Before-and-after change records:
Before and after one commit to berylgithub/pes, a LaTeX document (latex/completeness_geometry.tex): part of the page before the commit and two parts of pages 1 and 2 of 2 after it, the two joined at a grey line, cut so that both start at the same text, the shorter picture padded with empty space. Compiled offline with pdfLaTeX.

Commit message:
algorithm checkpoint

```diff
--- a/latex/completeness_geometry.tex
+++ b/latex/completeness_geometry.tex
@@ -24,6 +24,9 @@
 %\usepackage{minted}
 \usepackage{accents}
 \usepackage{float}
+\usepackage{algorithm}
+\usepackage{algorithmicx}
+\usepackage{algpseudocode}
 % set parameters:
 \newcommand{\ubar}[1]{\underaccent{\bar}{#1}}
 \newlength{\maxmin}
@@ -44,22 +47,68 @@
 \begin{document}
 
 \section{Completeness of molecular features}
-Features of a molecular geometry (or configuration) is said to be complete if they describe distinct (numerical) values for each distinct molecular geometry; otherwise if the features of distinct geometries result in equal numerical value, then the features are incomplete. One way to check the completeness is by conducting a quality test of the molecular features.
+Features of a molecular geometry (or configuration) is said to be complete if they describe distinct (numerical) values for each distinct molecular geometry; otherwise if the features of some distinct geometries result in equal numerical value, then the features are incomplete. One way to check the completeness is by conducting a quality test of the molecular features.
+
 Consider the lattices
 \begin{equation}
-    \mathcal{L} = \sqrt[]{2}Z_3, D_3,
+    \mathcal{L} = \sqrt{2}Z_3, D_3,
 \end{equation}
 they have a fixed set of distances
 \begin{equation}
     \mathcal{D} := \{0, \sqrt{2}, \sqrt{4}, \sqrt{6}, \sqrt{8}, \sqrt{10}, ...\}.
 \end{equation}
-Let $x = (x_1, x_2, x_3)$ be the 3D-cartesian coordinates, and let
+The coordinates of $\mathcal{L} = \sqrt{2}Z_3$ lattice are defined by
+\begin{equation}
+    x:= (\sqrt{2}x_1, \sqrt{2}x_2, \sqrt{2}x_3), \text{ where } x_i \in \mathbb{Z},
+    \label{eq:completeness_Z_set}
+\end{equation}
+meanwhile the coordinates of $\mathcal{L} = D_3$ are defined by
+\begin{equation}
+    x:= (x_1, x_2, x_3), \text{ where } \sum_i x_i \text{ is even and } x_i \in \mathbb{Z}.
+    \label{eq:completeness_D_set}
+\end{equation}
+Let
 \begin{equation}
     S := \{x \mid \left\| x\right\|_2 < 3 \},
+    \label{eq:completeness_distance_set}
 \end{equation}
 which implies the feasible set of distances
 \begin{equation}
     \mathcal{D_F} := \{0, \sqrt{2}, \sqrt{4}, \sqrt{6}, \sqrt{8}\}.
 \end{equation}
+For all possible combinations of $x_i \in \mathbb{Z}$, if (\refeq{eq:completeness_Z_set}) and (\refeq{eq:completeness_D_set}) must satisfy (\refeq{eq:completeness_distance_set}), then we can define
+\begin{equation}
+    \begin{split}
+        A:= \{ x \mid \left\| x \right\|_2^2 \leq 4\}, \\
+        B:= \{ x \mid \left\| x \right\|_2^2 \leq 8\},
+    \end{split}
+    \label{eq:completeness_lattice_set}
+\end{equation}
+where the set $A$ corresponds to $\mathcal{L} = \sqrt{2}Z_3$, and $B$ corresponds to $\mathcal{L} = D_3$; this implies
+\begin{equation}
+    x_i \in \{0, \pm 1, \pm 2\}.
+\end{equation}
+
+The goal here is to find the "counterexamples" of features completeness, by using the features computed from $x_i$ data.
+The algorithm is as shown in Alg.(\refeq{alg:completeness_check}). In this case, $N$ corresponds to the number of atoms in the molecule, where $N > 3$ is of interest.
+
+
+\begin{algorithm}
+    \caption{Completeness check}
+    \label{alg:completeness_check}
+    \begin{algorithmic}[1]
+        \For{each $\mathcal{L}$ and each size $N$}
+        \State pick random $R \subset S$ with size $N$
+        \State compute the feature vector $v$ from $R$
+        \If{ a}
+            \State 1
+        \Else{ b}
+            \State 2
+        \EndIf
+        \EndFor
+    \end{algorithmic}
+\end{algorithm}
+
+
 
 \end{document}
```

▸ EXERCISE DETAILS:
Set down the data in full, word for word.

▸ SOLUTION TO THIS EXERCISE:
Before and after one commit to berylgithub/pes, a LaTeX document (latex/completeness_geometry.tex): part of the page before the commit and two parts of pages 1 and 2 of 2 after it, the two joined at a grey line, cut so that both start at the same text, the shorter picture padded with empty space. Compiled offline with pdfLaTeX.

Commit message:
algorithm checkpoint

```diff
--- a/latex/completeness_geometry.tex
+++ b/latex/completeness_geometry.tex
@@ -24,6 +24,9 @@
 %\usepackage{minted}
 \usepackage{accents}
 \usepackage{float}
+\usepackage{algorithm}
+\usepackage{algorithmicx}
+\usepackage{algpseudocode}
 % set parameters:
 \newcommand{\ubar}[1]{\underaccent{\bar}{#1}}
 \newlength{\maxmin}
@@ -44,22 +47,68 @@
 \begin{document}
 
 \section{Completeness of molecular features}
-Features of a molecular geometry (or configuration) is said to be complete if they describe distinct (numerical) values for each distinct molecular geometry; otherwise if the features of distinct geometries result in equal numerical value, then the features are incomplete. One way to check the completeness is by conducting a quality test of the molecular features.
+Features of a molecular geometry (or configuration) is said to be complete if they describe distinct (numerical) values for each distinct molecular geometry; otherwise if the features of some distinct geometries result in equal numerical value, then the features are incomplete. One way to check the completeness is by conducting a quality test of the molecular features.
+
 Consider the lattices
 \begin{equation}
-    \mathcal{L} = \sqrt[]{2}Z_3, D_3,
+    \mathcal{L} = \sqrt{2}Z_3, D_3,
 \end{equation}
 they have a fixed set of distances
 \begin{equation}
     \mathcal{D} := \{0, \sqrt{2}, \sqrt{4}, \sqrt{6}, \sqrt{8}, \sqrt{10}, ...\}.
 \end{equation}
-Let $x = (x_1, x_2, x_3)$ be the 3D-cartesian coordinates, and let
+The coordinates of $\mathcal{L} = \sqrt{2}Z_3$ lattice are defined by
+\begin{equation}
+    x:= (\sqrt{2}x_1, \sqrt{2}x_2, \sqrt{2}x_3), \text{ where } x_i \in \mathbb{Z},
+    \label{eq:completeness_Z_set}
+\end{equation}
+meanwhile the coordinates of $\mathcal{L} = D_3$ are defined by
+\begin{equation}
+    x:= (x_1, x_2, x_3), \text{ where } \sum_i x_i \text{ is even and } x_i \in \mathbb{Z}.
+    \label{eq:completeness_D_set}
+\end{equation}
+Let
 \begin{equation}
     S := \{x \mid \left\| x\right\|_2 < 3 \},
+    \label{eq:completeness_distance_set}
 \end{equation}
 which implies the feasible set of distances
 \begin{equation}
     \mathcal{D_F} := \{0, \sqrt{2}, \sqrt{4}, \sqrt{6}, \sqrt{8}\}.
 \end{equation}
+For all possible combinations of $x_i \in \mathbb{Z}$, if (\refeq{eq:completeness_Z_set}) and (\refeq{eq:completeness_D_set}) must satisfy (\refeq{eq:completeness_distance_set}), then we can define
+\begin{equation}
+    \begin{split}
+        A:= \{ x \mid \left\| x \right\|_2^2 \leq 4\}, \\
+        B:= \{ x \mid \left\| x \right\|_2^2 \leq 8\},
+    \end{split}
+    \label{eq:completeness_lattice_set}
+\end{equation}
+where the set $A$ corresponds to $\mathcal{L} = \sqrt{2}Z_3$, and $B$ corresponds to $\mathcal{L} = D_3$; this implies
+\begin{equation}
+    x_i \in \{0, \pm 1, \pm 2\}.
+\end{equation}
+
+The goal here is to find the "counterexamples" of features completeness, by using the features computed from $x_i$ data.
+The algorithm is as shown in Alg.(\refeq{alg:completeness_check}). In this case, $N$ corresponds to the number of atoms in the molecule, where $N > 3$ is of interest.
+
+
+\begin{algorithm}
+    \caption{Completeness check}
+    \label{alg:completeness_check}
+    \begin{algorithmic}[1]
+        \For{each $\mathcal{L}$ and each size $N$}
+        \State pick random $R \subset S$ with size $N$
+        \State compute the feature vector $v$ from $R$
+        \If{ a}
+            \State 1
+        \Else{ b}
+            \State 2
+        \EndIf
+        \EndFor
+    \end{algorithmic}
+\end{algorithm}
+
+
 
 \end{document}
```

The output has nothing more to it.